INPUT MATERIAL:
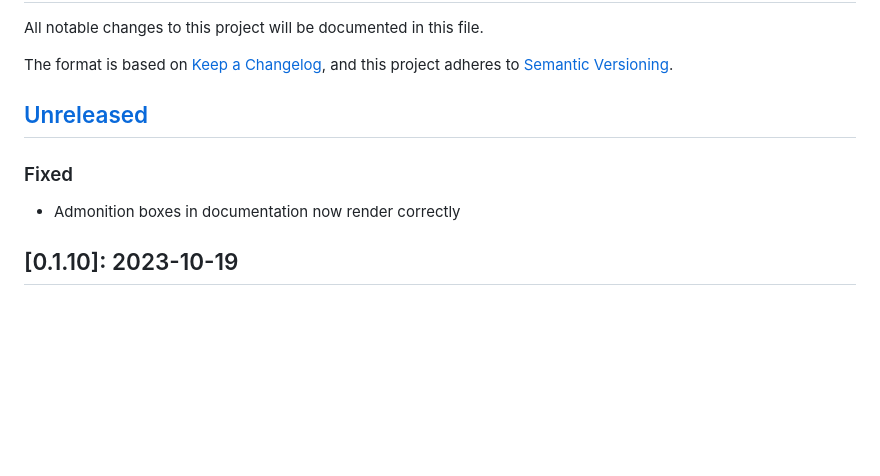
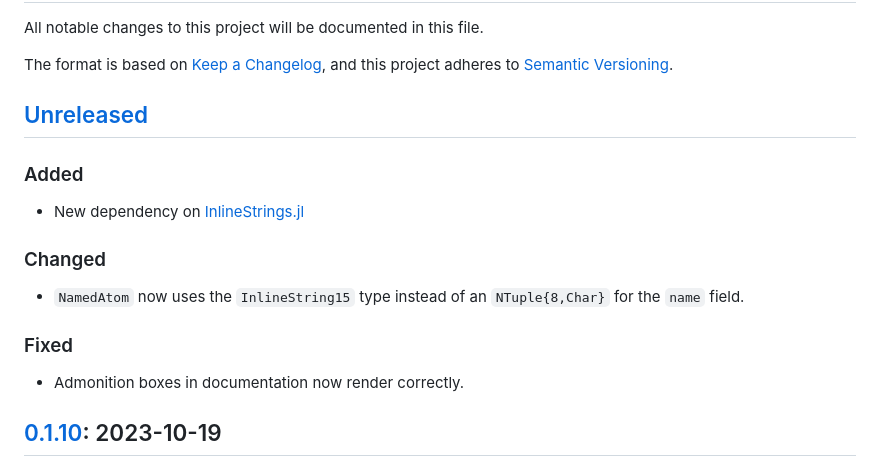
Before and after one commit to brainandforce/Electrum.jl, a Markdown page: CHANGELOG.md, the part around the change printed below. Drawn GitHub-style; blank space fills up the shorter version.

Commit message:
Updated changelog for InlineStrings.jl addition

```diff
--- a/CHANGELOG.md
+++ b/CHANGELOG.md
@@ -7,8 +7,15 @@ adheres to [Semantic Versioning](https://semver.org/spec/v2.0.0.html).
 
 ## [Unreleased]
 
+### Added
+  - New dependency on [InlineStrings.jl](https://github.com/JuliaStrings/InlineStrings.jl)
+
+### Changed
+  - `NamedAtom` now uses the `InlineString15` type instead of an `NTuple{8,Char}` for the `name`
+field.
+
 ### Fixed
-  - Admonition boxes in documentation now render correctly
+  - Admonition boxes in documentation now render correctly.
 
 ## [0.1.10]: 2023-10-19
 
```
Also changed, not shown: other parts of CHANGELOG.md (+1 -0 lines).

BRIEF: Every line of the data that includes the word "render" should be copied.

EXERCISE RESPONSE:
-  - Admonition boxes in documentation now render correctly
+  - Admonition boxes in documentation now render correctly.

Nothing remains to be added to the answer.